━━ Records supplied

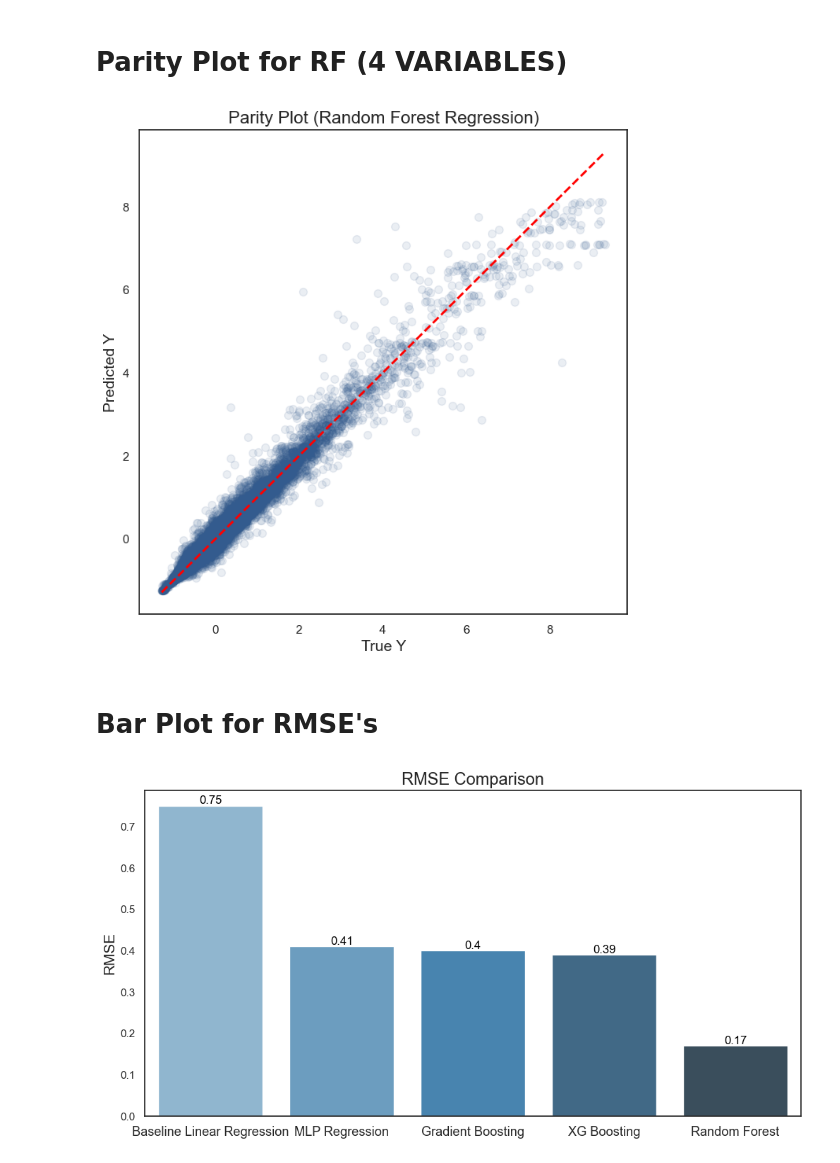
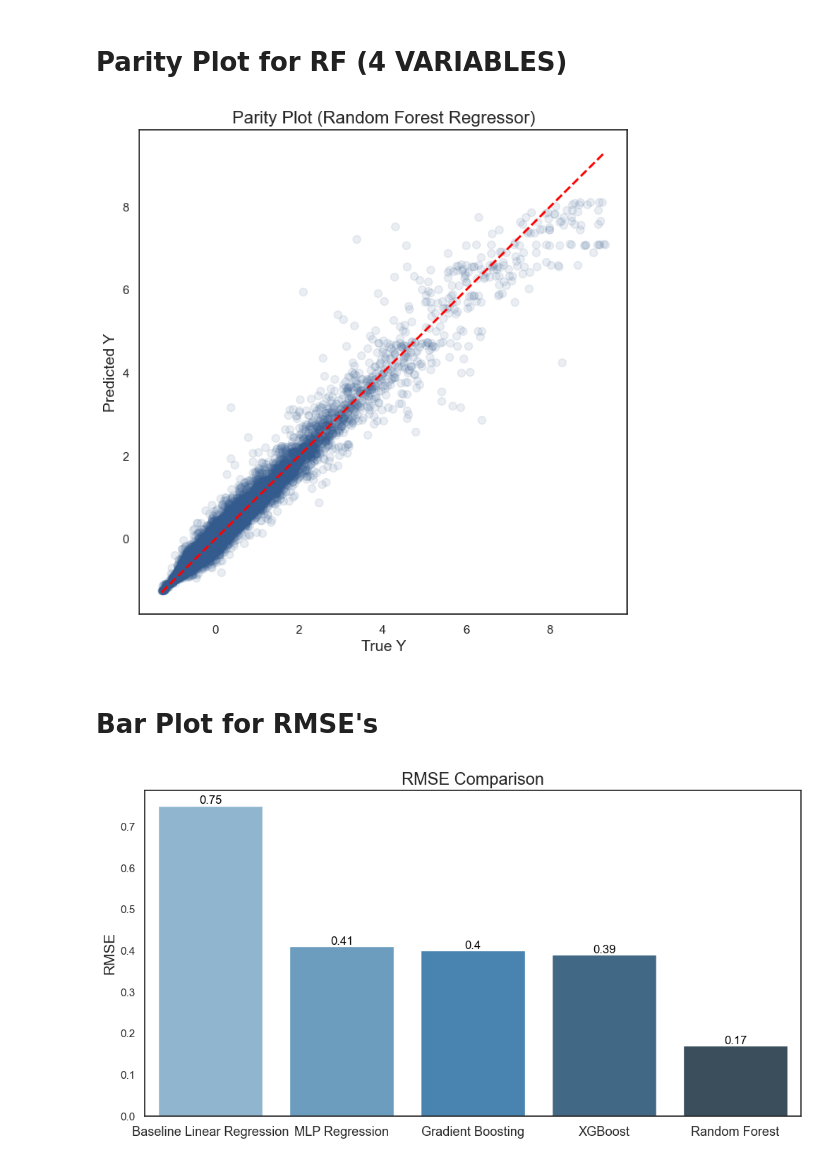
Before and after one commit to raghavSharmaCode/512-project-group-24, a Jupyter notebook: code/models.ipynb, the cells around one changed output. Saved outputs shown, nothing was run; the diff lists cells and outputs as text; code cells hidden in the pictures.

```diff
--- a/code/models.ipynb
+++ b/code/models.ipynb
@@ -355,20 +355,20 @@ plt.show()
 # %%
 sns.set(style="white", color_codes=True)
 # Define a custom color palette with a darker blue
 custom_palette = sns.color_palette(["#335B8E"])
 
 # Set the custom color palette
 sns.set_palette(custom_palette)
 
 plt.figure(figsize=(8, 8))
 sns.regplot(x=y1_test, y=y1_pred, fit_reg=False, scatter_kws={"s": 50, "alpha": 0.1})
 plt.plot([y1_test.min(), y1_test.max()], [y1_test.min(), y1_test.max()], '--', linewidth=2, color='red')
-plt.title('Parity Plot (Random Forest Regression)', fontsize=16)
+plt.title('Parity Plot (Random Forest Regressor)', fontsize=16)
 plt.xlabel('True Y', fontsize=14)
 plt.ylabel('Predicted Y', fontsize=14)
 plt.show()
 # %% [output]
-[figure, old version]
+[figure, new version]
 # %% [markdown]
 # Bar Plot for RMSE's
 # %%
@@ -383,7 +383,7 @@ sns.barplot(x=models, y=rmse, palette="Blues_d", order=sorted(models, key=lambda
 plt.title('RMSE Comparison', fontsize=17)
 plt.xlabel('', fontsize=1)
 plt.ylabel('RMSE', fontsize=15)
-plt.xticks(labels=['Baseline Linear Regression', 'MLP Regression', 'Gradient Boosting', 'XG Boosting', 'Random Forest'], ticks=[0, 1, 2, 3, 4],
+plt.xticks(labels=['Baseline Linear Regression', 'MLP Regression', 'Gradient Boosting', 'XGBoost', 'Random Forest'], ticks=[0, 1, 2, 3, 4],
            fontsize=13.1)
 # add annotations
 for i, v in enumerate(rmse):
@@ -391,4 +391,4 @@ for i, v in enumerate(rmse):
 # dpi
 plt.savefig('rmse_comparison.png', dpi=300)
 # %% [output]
-[figure, old version]
+[figure, new version]
```
Also changed, not shown: parts of 1 cell of this notebook, 10 other files.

━━━━

Brief. Repeat each entry exactly as given; no pictures belong in the copy.

Task output.
Before and after one commit to raghavSharmaCode/512-project-group-24, a Jupyter notebook: code/models.ipynb, the cells around one changed output. Saved outputs shown, nothing was run; the diff lists cells and outputs as text; code cells hidden in the pictures.

```diff
--- a/code/models.ipynb
+++ b/code/models.ipynb
@@ -355,20 +355,20 @@ plt.show()
 # %%
 sns.set(style="white", color_codes=True)
 # Define a custom color palette with a darker blue
 custom_palette = sns.color_palette(["#335B8E"])
 
 # Set the custom color palette
 sns.set_palette(custom_palette)
 
 plt.figure(figsize=(8, 8))
 sns.regplot(x=y1_test, y=y1_pred, fit_reg=False, scatter_kws={"s": 50, "alpha": 0.1})
 plt.plot([y1_test.min(), y1_test.max()], [y1_test.min(), y1_test.max()], '--', linewidth=2, color='red')
-plt.title('Parity Plot (Random Forest Regression)', fontsize=16)
+plt.title('Parity Plot (Random Forest Regressor)', fontsize=16)
 plt.xlabel('True Y', fontsize=14)
 plt.ylabel('Predicted Y', fontsize=14)
 plt.show()
 # %% [output]
-[figure, old version]
+[figure, new version]
 # %% [markdown]
 # Bar Plot for RMSE's
 # %%
@@ -383,7 +383,7 @@ sns.barplot(x=models, y=rmse, palette="Blues_d", order=sorted(models, key=lambda
 plt.title('RMSE Comparison', fontsize=17)
 plt.xlabel('', fontsize=1)
 plt.ylabel('RMSE', fontsize=15)
-plt.xticks(labels=['Baseline Linear Regression', 'MLP Regression', 'Gradient Boosting', 'XG Boosting', 'Random Forest'], ticks=[0, 1, 2, 3, 4],
+plt.xticks(labels=['Baseline Linear Regression', 'MLP Regression', 'Gradient Boosting', 'XGBoost', 'Random Forest'], ticks=[0, 1, 2, 3, 4],
            fontsize=13.1)
 # add annotations
 for i, v in enumerate(rmse):
@@ -391,4 +391,4 @@ for i, v in enumerate(rmse):
 # dpi
 plt.savefig('rmse_comparison.png', dpi=300)
 # %% [output]
-[figure, old version]
+[figure, new version]
```
Also changed, not shown: parts of 1 cell of this notebook, 10 other files.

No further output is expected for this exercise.